ACL Injury Treatment

In general, ACL injury treatment is guided by your level of activity and desire to return to sports or an active lifestyle. Other factors, such as presence of osteoarthritis or general health, will also play a role. Treatment goals include:

  • Restore knee stability and reduce pain
  • Improve knee range of motion
  • Prevent other knee problems from occurring

Your doctor will recommend appropriate treatment options after thoroughly examining your knee, the extent of its damage and other medical factors. Each treatment option has different benefits and risks, so ask your surgeon as much information as possible to help prepare you better.

Most patients wishing to return to sports or higher demand activities may opt for surgery. On the other hand, nonsurgical management of ACL injury may be enough for patients with less active lifestyle.

ACL Surgery Recovery

Patients can go home within the day of the surgery.
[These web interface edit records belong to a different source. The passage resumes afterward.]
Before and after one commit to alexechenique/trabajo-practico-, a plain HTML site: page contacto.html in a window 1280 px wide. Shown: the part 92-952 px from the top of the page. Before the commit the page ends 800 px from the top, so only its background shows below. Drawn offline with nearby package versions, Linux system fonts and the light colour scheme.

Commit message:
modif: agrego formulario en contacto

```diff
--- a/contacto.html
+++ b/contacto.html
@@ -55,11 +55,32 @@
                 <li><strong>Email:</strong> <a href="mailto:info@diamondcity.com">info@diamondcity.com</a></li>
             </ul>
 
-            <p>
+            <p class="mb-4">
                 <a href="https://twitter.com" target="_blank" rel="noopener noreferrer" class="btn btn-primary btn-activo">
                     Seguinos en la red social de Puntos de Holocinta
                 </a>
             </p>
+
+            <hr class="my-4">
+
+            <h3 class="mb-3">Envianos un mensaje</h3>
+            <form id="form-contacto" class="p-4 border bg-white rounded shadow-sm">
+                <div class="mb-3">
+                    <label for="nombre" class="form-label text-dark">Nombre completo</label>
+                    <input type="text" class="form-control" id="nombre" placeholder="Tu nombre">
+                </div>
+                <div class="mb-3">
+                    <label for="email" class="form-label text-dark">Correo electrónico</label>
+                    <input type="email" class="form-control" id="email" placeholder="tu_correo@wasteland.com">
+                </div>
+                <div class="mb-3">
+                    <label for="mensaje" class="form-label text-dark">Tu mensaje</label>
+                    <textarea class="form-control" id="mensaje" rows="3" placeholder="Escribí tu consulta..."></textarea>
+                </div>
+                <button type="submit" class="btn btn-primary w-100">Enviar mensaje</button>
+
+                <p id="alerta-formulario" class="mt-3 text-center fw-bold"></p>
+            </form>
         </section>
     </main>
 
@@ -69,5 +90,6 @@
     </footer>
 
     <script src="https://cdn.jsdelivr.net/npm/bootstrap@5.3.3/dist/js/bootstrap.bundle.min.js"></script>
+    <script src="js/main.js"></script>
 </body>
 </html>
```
Your doctor may recommend wearing a knee brace and using crutches after surgery, the duration will depend on any additional procedures done during the surgery. Typically, no longer than 6 weeks if a meniscus repair was performed, 8 weeks if cartilage surgery or as short as 2 weeks if just the ACL was reconstructed. Physical therapy may last up to 12 months. While it is important to stick to the physical therapy routine, tell your therapist if you feel pain or something feels wrong. Physical therapy is not a “no pain, no gain” approach. Pushing yourself too much through pain can do more damage and delay your recovery.

How soon you can go back to your usual physical activity will depend on the kind of movements your activity requires. In general, rehabilitation from an ACL repair or reconstruction may take up to 12 months. This may be longer if you do not consistently perform the prescribed exercises that will build the strength necessary to safely return to sport or activity. This is also a progressive process, so you will be active throughout and not just doing exercises. For example, at 4- 6 months after surgery we want our patients working through increasingly demanding sport-specific motions and form. From there, we work to optimize your strength and safeguard your knee.
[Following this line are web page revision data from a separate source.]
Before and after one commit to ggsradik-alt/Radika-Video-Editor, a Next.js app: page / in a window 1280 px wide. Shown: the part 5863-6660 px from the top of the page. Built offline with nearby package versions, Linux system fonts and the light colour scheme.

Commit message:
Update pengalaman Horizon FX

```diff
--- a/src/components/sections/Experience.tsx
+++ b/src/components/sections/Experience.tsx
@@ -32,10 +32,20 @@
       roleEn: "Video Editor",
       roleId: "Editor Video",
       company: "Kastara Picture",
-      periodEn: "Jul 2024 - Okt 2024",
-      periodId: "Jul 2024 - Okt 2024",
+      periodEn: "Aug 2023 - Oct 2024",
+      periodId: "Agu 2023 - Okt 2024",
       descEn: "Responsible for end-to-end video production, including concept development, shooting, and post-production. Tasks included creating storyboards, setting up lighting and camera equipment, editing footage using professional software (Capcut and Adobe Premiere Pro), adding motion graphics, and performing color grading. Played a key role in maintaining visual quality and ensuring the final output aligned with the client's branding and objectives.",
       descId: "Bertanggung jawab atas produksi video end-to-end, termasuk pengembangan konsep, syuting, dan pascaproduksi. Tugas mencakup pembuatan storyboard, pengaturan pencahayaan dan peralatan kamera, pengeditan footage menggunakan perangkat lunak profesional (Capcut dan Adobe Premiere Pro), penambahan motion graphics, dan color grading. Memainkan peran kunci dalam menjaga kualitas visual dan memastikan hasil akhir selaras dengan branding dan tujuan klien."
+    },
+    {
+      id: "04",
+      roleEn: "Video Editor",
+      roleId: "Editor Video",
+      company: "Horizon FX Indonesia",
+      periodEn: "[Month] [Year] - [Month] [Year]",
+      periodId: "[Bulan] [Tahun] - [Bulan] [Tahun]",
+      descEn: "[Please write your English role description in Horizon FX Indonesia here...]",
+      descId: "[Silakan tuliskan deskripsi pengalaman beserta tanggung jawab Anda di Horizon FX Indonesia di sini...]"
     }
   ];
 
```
Safeguarding Your Knees from ACL Injury

Your knees support you in every step, so optimizing how you control your trunk during activities, proper form during workouts and sport and improving techniques all go a long way to prevent future injury or re-injury. Consult a doctor if you notice any symptoms such as pain that does not resolve, swelling or sensations of knee instability for appropriate diagnosis and treatment.